## TASK DESCRIPTION
Write out every record below exactly as it stands, leaving the pictures out.

Edit difference data

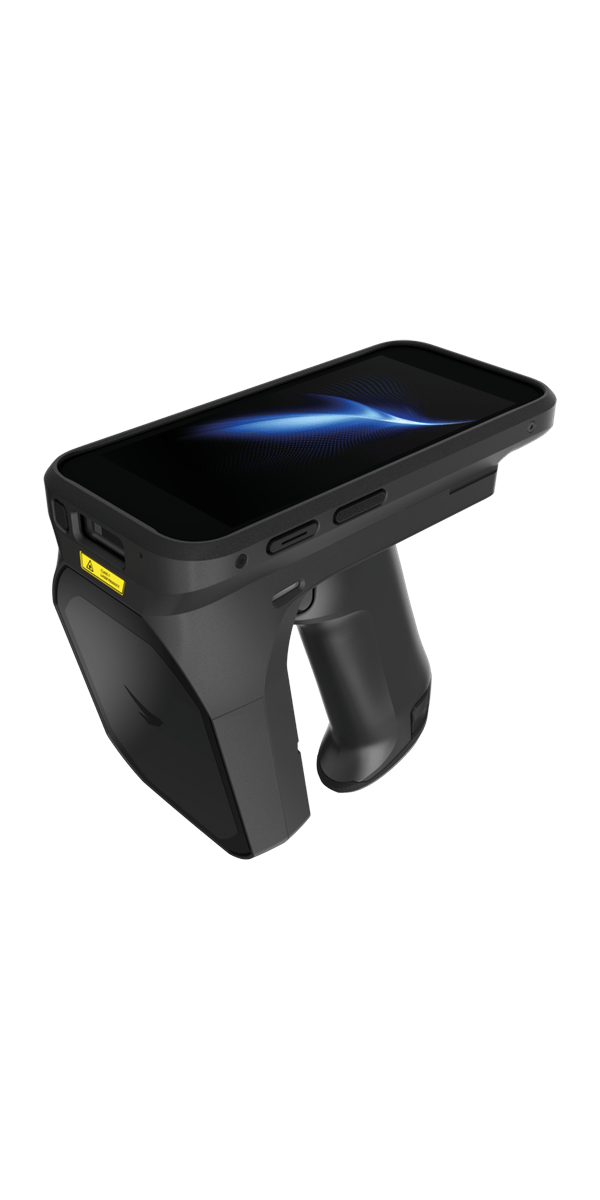
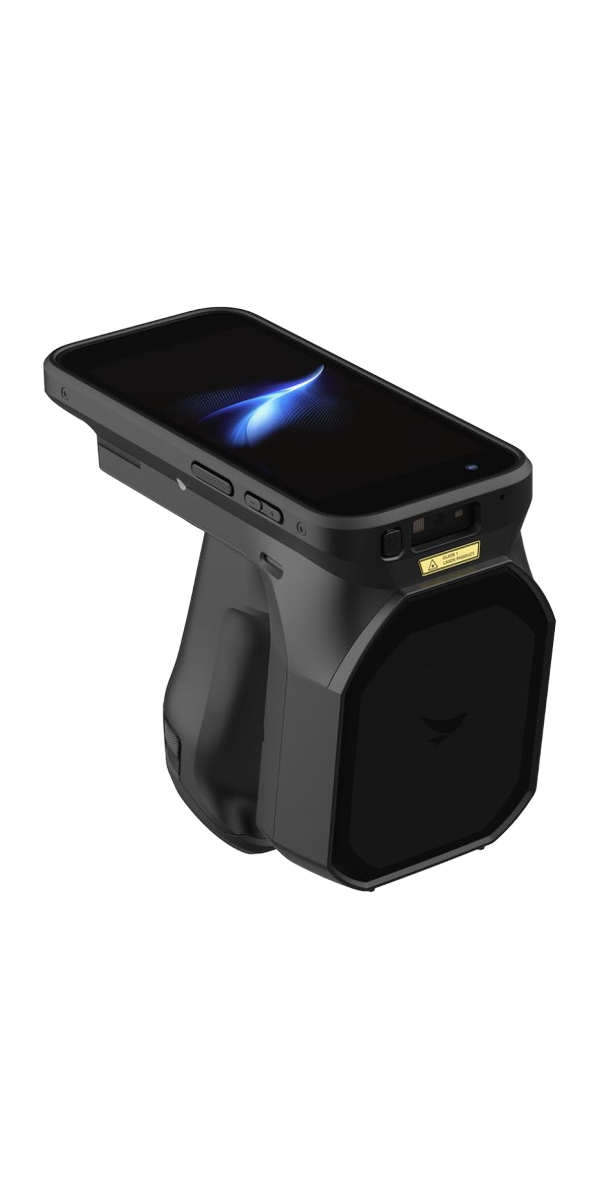
Bluebird S10 RFID: zdjęcie główne z przodu z karty katalogowej
Główne zdjęcie pokazywało urządzenie od tyłu i z góry, z ledwo widocznym
ekranem. Teraz zdjęciem głównym jest ujęcie z karty katalogowej S10 RFID
(z przodu pod kątem: ekran, okno skanera, antena UHF RFID), ze zgodną
maską przezroczystości. Dawne ujęcie jest drugim zdjęciem. Mapy zdjęć
uzupełnione ręcznie.

Changed region(s): [[0.06, 0.2467, 0.93, 0.74]]

diff --git a/src/data/bluebird-products.ts b/src/data/bluebird-products.ts
@@ -1226,10 +1226,12 @@ export const bluebirdProducts: Product[] = [
     "priceFrom": 4000.21,
     "availability": "unavailable",
     "images": [
-      "/images/products/S10-ANLJRW.png"
+      "/images/products/S10-ANLJRW.png",
+      "/images/products/S10-ANLJRW-2.png"
     ],
     "imageDescriptions": [
-      "Bluebird S10 RFID — widok pod kątem, uchwyt pistoletowy z czytnikiem UHF RFID"
+      "Bluebird S10 RFID — widok z przodu pod kątem: ekran, okno skanera i antena UHF RFID w uchwycie pistoletowym",
+      "Bluebird S10 RFID — widok z tyłu pod kątem, uchwyt pistoletowy z czytnikiem UHF RFID"
     ],
     "tags": [
       "magazyn",
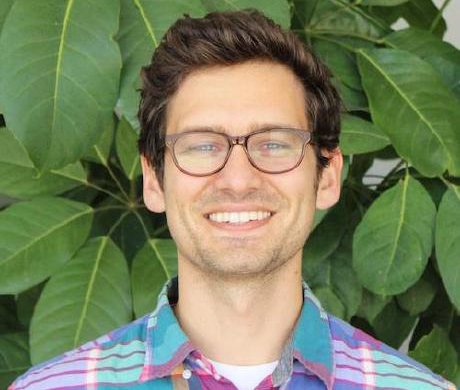
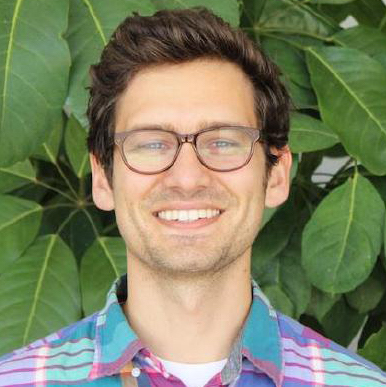
add profile pic, move languages to footer

diff --git a/index.html b/index.html
@@ -23,12 +23,24 @@
 <body>
 
   <div class='jumbotron text-center' style='background-color: #34495e'>
+    <div class='container profile-row'>
+      <div class='col-md-5'>
+      <hr />
+        
+      </div>
+      <div class='col-md-2'>
+        <img src='./img/avatar.jpg' alt='Daniel' class='img-circle img-responsive' id='avatar' />
+      </div>
+      <div class='col-md-5'>
+      <hr />
+      </div>
+    </div>
     <h1 style='color:white'>Daniel Merrill</h1>
     <h3 style='color:white'>Full Stack Developer</h3>
-      <kbd> < Javascript | React Native | React | Node | Android > </kbd>
 
   </div>
-  <div class='container'>
+  <div class='container main'>
+
     <div class='row info-row center-block'>
 
       <div class='col-md-8'>
@@ -90,12 +102,17 @@ Play hide-and-go-seek in an open field, or hide treasure across continents!
         </div>
         -->
   </div>
-  <footer class="footer d-flex">
-    <div class='pull-left footer-left'>
-      <p class="text-muted"><a href='mailto:hi@danielmerrill.com'><span class="glyphicon glyphicon-envelope"></span> hi@danielmerrill.com</a></p>
-    </div>
-    <div class='pull-right footer-right'>
-      <a href="http://github.com/computerjazz"><i class="fa fa-github footer-icon"></i></a>
+  <footer class="footer d-flex container">
+    <div class='row'>
+      <div class='footer-left col-md-2'>
+        <p class="text-muted"><a href='mailto:hi@danielmerrill.com'><span class="glyphicon glyphicon-envelope"></span> hi@danielmerrill.com</a></p>
+      </div>
+      <div class='col-md-8'>
+        <kbd> < Javascript | React Native | React | Node | Android > </kbd>
+      </div>
+      <div class='footer-right col-md-2'>
+        <a href="http://github.com/computerjazz"><i class="fa fa-github footer-icon"></i></a>
+      </div>
     </div>
   </footer>
 </body>

diff --git a/css/styles.css b/css/styles.css
@@ -9,7 +9,7 @@ body {
   margin-bottom: 60px !important;
 }
 
-hr {
+.main hr {
   margin-left: 50px;
   margin-right: 50px;
   padding-top: 50px;
@@ -22,6 +22,7 @@ hr {
 
 .footer {
   position: absolute;
+  text-align: center;
   bottom: 0;
   width: 100%;
   margin-top: 50px;
@@ -29,14 +30,6 @@ hr {
   /* Set the fixed height of the footer here */
   height: 60px;
   background-color: #f0f0f0;
-}
-
-.footer-left {
-  margin-left: 50px;
-}
-
-.footer-right {
-  margin-right: 50px;
 }
 
 .footer-icon {
@@ -51,15 +44,23 @@ hr {
   margin-bottom: 50px;
 }
 
+.profile-row {
+  display: flex;
+  align-items: center;
+}
+
+.profile-row hr {
+  margin-left: 30px;
+  margin-right: 30px;
+}
+
 #info-blurb {
   padding-right: 30px;
   margin-bottom: 30px;
 }
 
-
-
 #avatar {
-  max-height: 150px;
+  border: 5px solid #ecf0f1;
 }
 
 #learnToCode {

## SOLUTION FOR THIS TASK
Bluebird S10 RFID: zdjęcie główne z przodu z karty katalogowej
Główne zdjęcie pokazywało urządzenie od tyłu i z góry, z ledwo widocznym
ekranem. Teraz zdjęciem głównym jest ujęcie z karty katalogowej S10 RFID
(z przodu pod kątem: ekran, okno skanera, antena UHF RFID), ze zgodną
maską przezroczystości. Dawne ujęcie jest drugim zdjęciem. Mapy zdjęć
uzupełnione ręcznie.

Changed region(s): [[0.06, 0.2467, 0.93, 0.74]]

diff --git a/src/data/bluebird-products.ts b/src/data/bluebird-products.ts
@@ -1226,10 +1226,12 @@ export const bluebirdProducts: Product[] = [
     "priceFrom": 4000.21,
     "availability": "unavailable",
     "images": [
-      "/images/products/S10-ANLJRW.png"
+      "/images/products/S10-ANLJRW.png",
+      "/images/products/S10-ANLJRW-2.png"
     ],
     "imageDescriptions": [
-      "Bluebird S10 RFID — widok pod kątem, uchwyt pistoletowy z czytnikiem UHF RFID"
+      "Bluebird S10 RFID — widok z przodu pod kątem: ekran, okno skanera i antena UHF RFID w uchwycie pistoletowym",
+      "Bluebird S10 RFID — widok z tyłu pod kątem, uchwyt pistoletowy z czytnikiem UHF RFID"
     ],
     "tags": [
       "magazyn",
add profile pic, move languages to footer

diff --git a/index.html b/index.html
@@ -23,12 +23,24 @@
 <body>
 
   <div class='jumbotron text-center' style='background-color: #34495e'>
+    <div class='container profile-row'>
+      <div class='col-md-5'>
+      <hr />
+        
+      </div>
+      <div class='col-md-2'>
+        <img src='./img/avatar.jpg' alt='Daniel' class='img-circle img-responsive' id='avatar' />
+      </div>
+      <div class='col-md-5'>
+      <hr />
+      </div>
+    </div>
     <h1 style='color:white'>Daniel Merrill</h1>
     <h3 style='color:white'>Full Stack Developer</h3>
-      <kbd> < Javascript | React Native | React | Node | Android > </kbd>
 
   </div>
-  <div class='container'>
+  <div class='container main'>
+
     <div class='row info-row center-block'>
 
       <div class='col-md-8'>
@@ -90,12 +102,17 @@ Play hide-and-go-seek in an open field, or hide treasure across continents!
         </div>
         -->
   </div>
-  <footer class="footer d-flex">
-    <div class='pull-left footer-left'>
-      <p class="text-muted"><a href='mailto:hi@danielmerrill.com'><span class="glyphicon glyphicon-envelope"></span> hi@danielmerrill.com</a></p>
-    </div>
-    <div class='pull-right footer-right'>
-      <a href="http://github.com/computerjazz"><i class="fa fa-github footer-icon"></i></a>
+  <footer class="footer d-flex container">
+    <div class='row'>
+      <div class='footer-left col-md-2'>
+        <p class="text-muted"><a href='mailto:hi@danielmerrill.com'><span class="glyphicon glyphicon-envelope"></span> hi@danielmerrill.com</a></p>
+      </div>
+      <div class='col-md-8'>
+        <kbd> < Javascript | React Native | React | Node | Android > </kbd>
+      </div>
+      <div class='footer-right col-md-2'>
+        <a href="http://github.com/computerjazz"><i class="fa fa-github footer-icon"></i></a>
+      </div>
     </div>
   </footer>
 </body>

diff --git a/css/styles.css b/css/styles.css
@@ -9,7 +9,7 @@ body {
   margin-bottom: 60px !important;
 }
 
-hr {
+.main hr {
   margin-left: 50px;
   margin-right: 50px;
   padding-top: 50px;
@@ -22,6 +22,7 @@ hr {
 
 .footer {
   position: absolute;
+  text-align: center;
   bottom: 0;
   width: 100%;
   margin-top: 50px;
@@ -29,14 +30,6 @@ hr {
   /* Set the fixed height of the footer here */
   height: 60px;
   background-color: #f0f0f0;
-}
-
-.footer-left {
-  margin-left: 50px;
-}
-
-.footer-right {
-  margin-right: 50px;
 }
 
 .footer-icon {
@@ -51,15 +44,23 @@ hr {
   margin-bottom: 50px;
 }
 
+.profile-row {
+  display: flex;
+  align-items: center;
+}
+
+.profile-row hr {
+  margin-left: 30px;
+  margin-right: 30px;
+}
+
 #info-blurb {
   padding-right: 30px;
   margin-bottom: 30px;
 }
 
-
-
 #avatar {
-  max-height: 150px;
+  border: 5px solid #ecf0f1;
 }
 
 #learnToCode {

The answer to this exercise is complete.